July 23 @ 1:00 pm - 2:00 pm PDT
Clothespin Switch BrickIn many ways this brick is the opposite of the Push Switch. The Push Switch turns on by being pressed. The Clothespin Switch turns off by being pressed. When you’re not touching the Clothespin Switch it rests in the on position. If something is pushing on the switch, or inside the mouth, it will be off until that object is removed.
This switch can easily be turned into a trip wire switch. Cut a piece of cardboard that is about two inches by a half inch. Poke a hole in one end and tie a string to it (if you’re looking for some cheap, strong, and thin string — try some dental floss from the dollar store). Clip the clothespin on the cardboard. Tie the free end of the string to something in the room that might move when someone enters your room (a door or window) or low so someone might walk into it. When the string is pulled the cardboard will be pulled out of the clothespin and the switch will close turning your circuit on.
This switch can also be used as an alarm. If an object rests on the switch it will be off. As soon as that object is lifted the switch will be on. So if someone picks up your book bag or backpack, your switch can turn on and trigger the Buzzer Brick.

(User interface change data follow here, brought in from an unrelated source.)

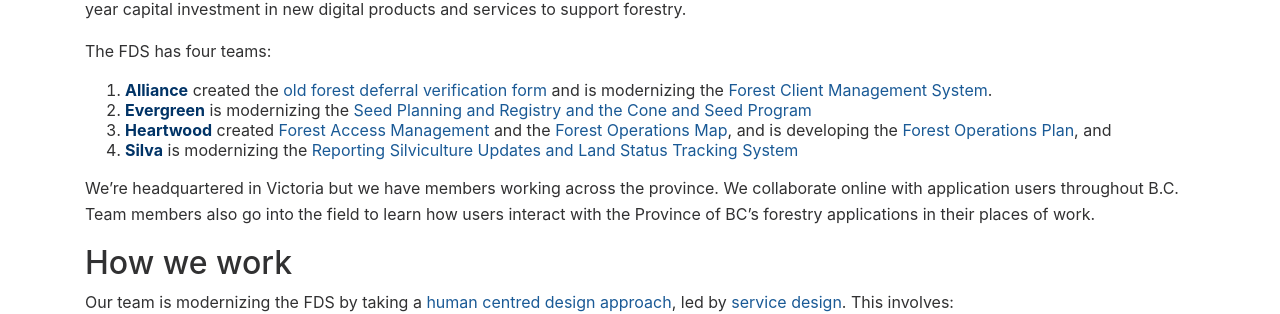
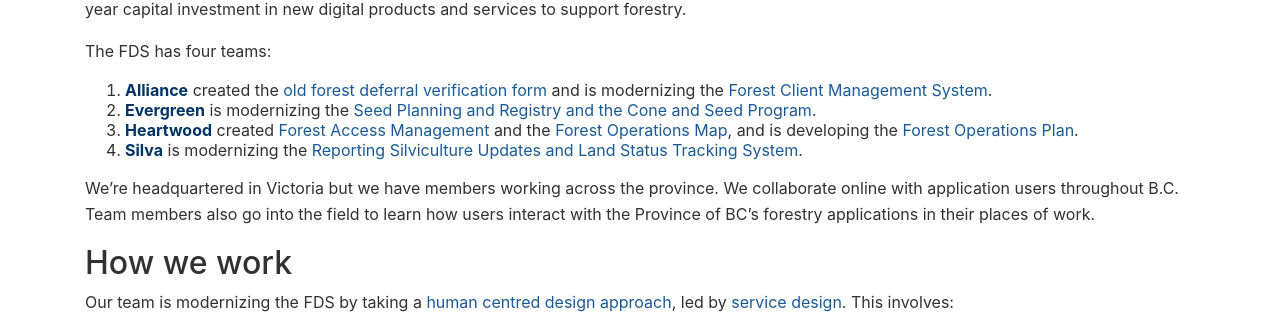
Before and after one commit to bcgov/forestry-digital-services, a Jekyll site: the page built from collections/_pages/strategy.md, in a window 1280 px wide and 1168 px high. Shown: the part 375-689 px from the top of the window. Built offline with Jekyll 4.4.1, drawn with Linux system fonts in a browser that asks for light colours; nearby versions of some CDN libraries.

Commit message:
Update strategy.md
Punctuation tweaks

```diff
--- a/collections/_pages/strategy.md
+++ b/collections/_pages/strategy.md
@@ -13,9 +13,9 @@
 
 The FDS has four teams:
 1. **Alliance** created the [old forest deferral verification form](./applications/oldgrowth.html) and is modernizing the [Forest Client Management System](./applications/client.html).
-2. **Evergreen** is modernizing the [Seed Planning and Registry and the Cone and Seed Program](./applications/spar.html)
-3. **Heartwood** created [Forest Access Management](./applications/fam.html) and the [Forest Operations Map](./applications/fom.html), and is developing the [Forest Operations Plan](./applications/fop.html), and
-4. **Silva** is modernizing the [Reporting Silviculture Updates and Land Status Tracking System](./applications/results.html)
+2. **Evergreen** is modernizing the [Seed Planning and Registry and the Cone and Seed Program](./applications/spar.html).
+3. **Heartwood** created [Forest Access Management](./applications/fam.html) and the [Forest Operations Map](./applications/fom.html), and is developing the [Forest Operations Plan](./applications/fop.html).
+4. **Silva** is modernizing the [Reporting Silviculture Updates and Land Status Tracking System](./applications/results.html).
 
 We’re headquartered in Victoria but we have members working across the province. We collaborate online with application users throughout B.C. Team members also go into the field to learn how users interact with the Province of BC's forestry applications in their places of work.
 
```
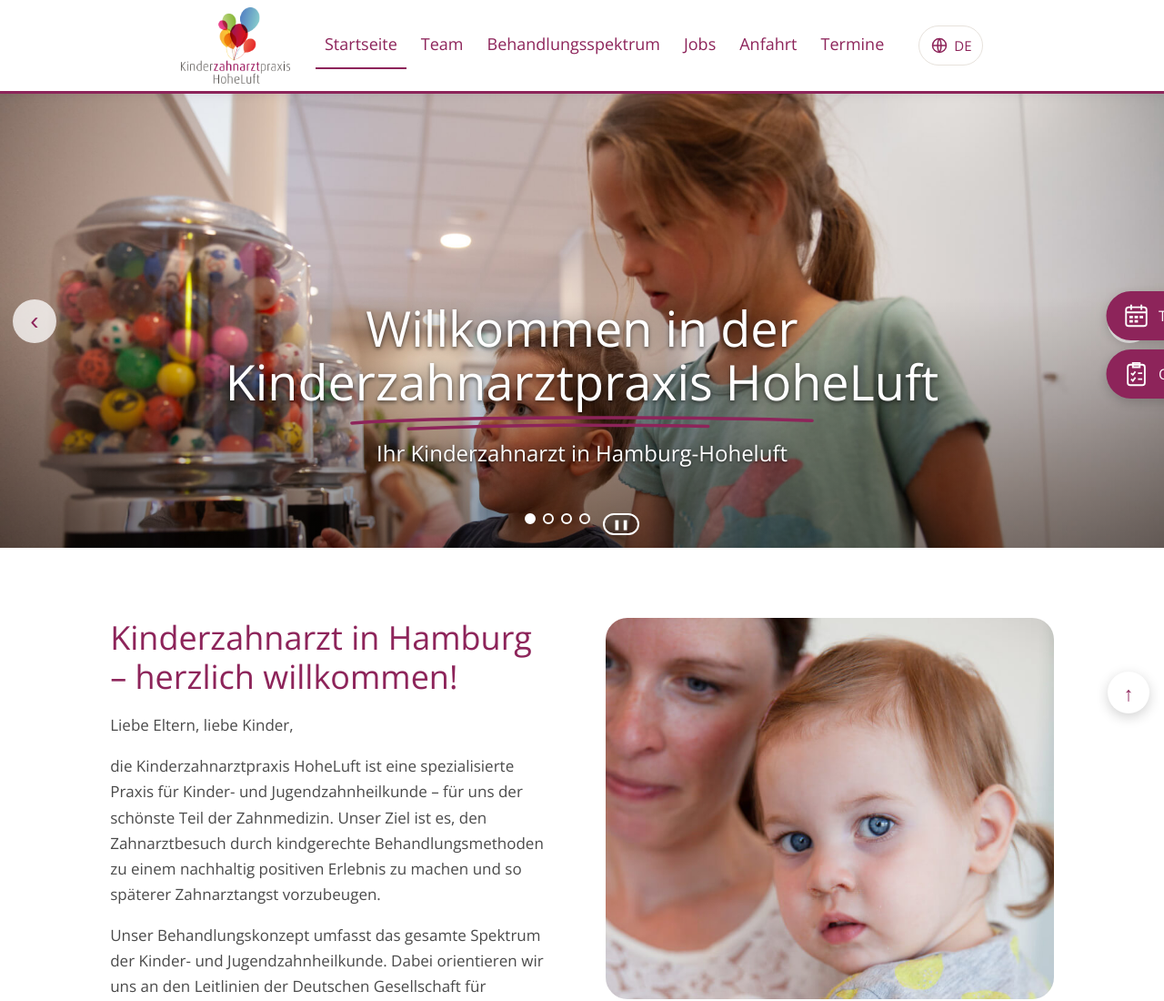
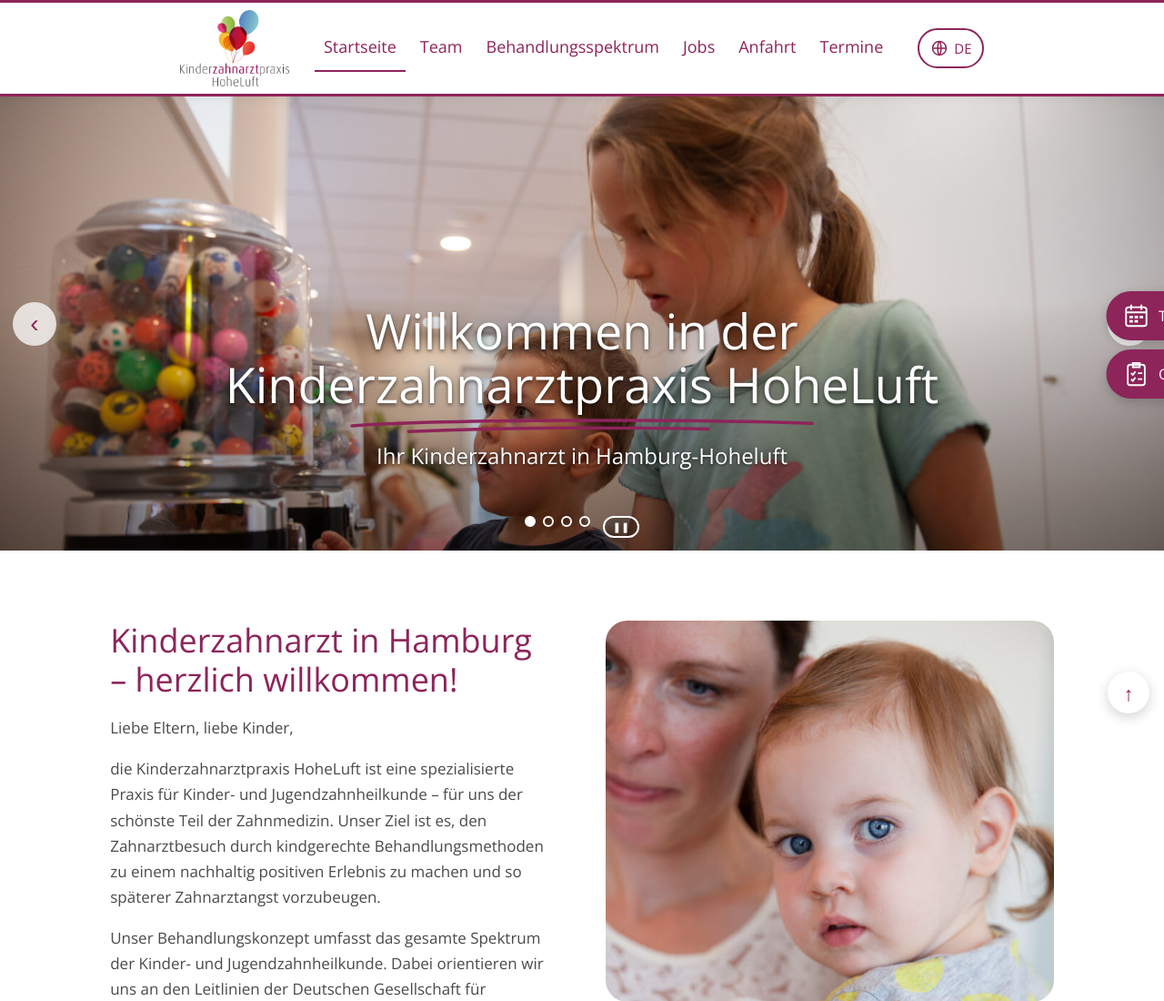
Before and after one commit to ntvc7dg98m-stack/hoheluft-vorschau, a plain HTML site: page index.html in a window 1280 px wide. Shown: the top 1100 px of the page at 91% size. Drawn offline with Linux system fonts and the light colour scheme; no server answers.

Commit message:
Linie oben, Sprachauswahl lila umrandet
Co-Authored-By: Claude Opus 5.5 <noreply@anthropic.com>
Claude-Session: https://claude.ai/code/session_01XGtsX2UjCvgEjNyA316ncp

```diff
--- a/style.css
+++ b/style.css
@@ -258,3 +258,5 @@ footer{border-top-color:var(--be)}
 @media(max-width:640px){.slide .cap,.slide.r .cap{left:50%;right:auto;bottom:36px}.slide::after,.slide.r::after{background:linear-gradient(0deg,rgb(0 0 0/.45),rgb(0 0 0/0) 65%)}}
 @media(max-width:640px){.slide .cap,.slide.r .cap{bottom:44px}}
 .top{border-bottom:3px solid var(--be)}
+.top{border-top:3px solid var(--be)}
+details.lang summary{border:2px solid var(--be);font-weight:500}
```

Get your core bricks ready – previous sessions can be seen here.
WATCH LIVE on the Family Maker Camp Facebook page or on the Kids Make: Youtube channel.
- Clothespin (wood or plastic)
- Aluminum foil
- 2 binder clips
- Hot glue gun
- Something to poke a hole with
- Cut some three to four inch squares of aluminum foil
- Open the clothespin and wrap one piece of aluminum foil around one prong of the clothespin where they touch. Be careful that the foil does not touch the metal spring in the clothespin.
- Twist the remaining aluminum foil tightly.
- Do the same to the other prong of the clothespin.
- Use hot glue to secure the clothespin to the brick. Let it dry.
- Binder clip the twists of foil to different sides of the brick.
- Label with “Clothespin Switch.”
The teaching and learning of invention literacy is often locked behind many pre-requisite skills and expensive STEM toys. Scrappy Circuits breaks down these barriers to learning to invent through using a modular system of bricks build by the learner and sourced for commonly found objects.
Learn more about Scrappy Circuits and our hosts Michael Carroll and Chris Connors.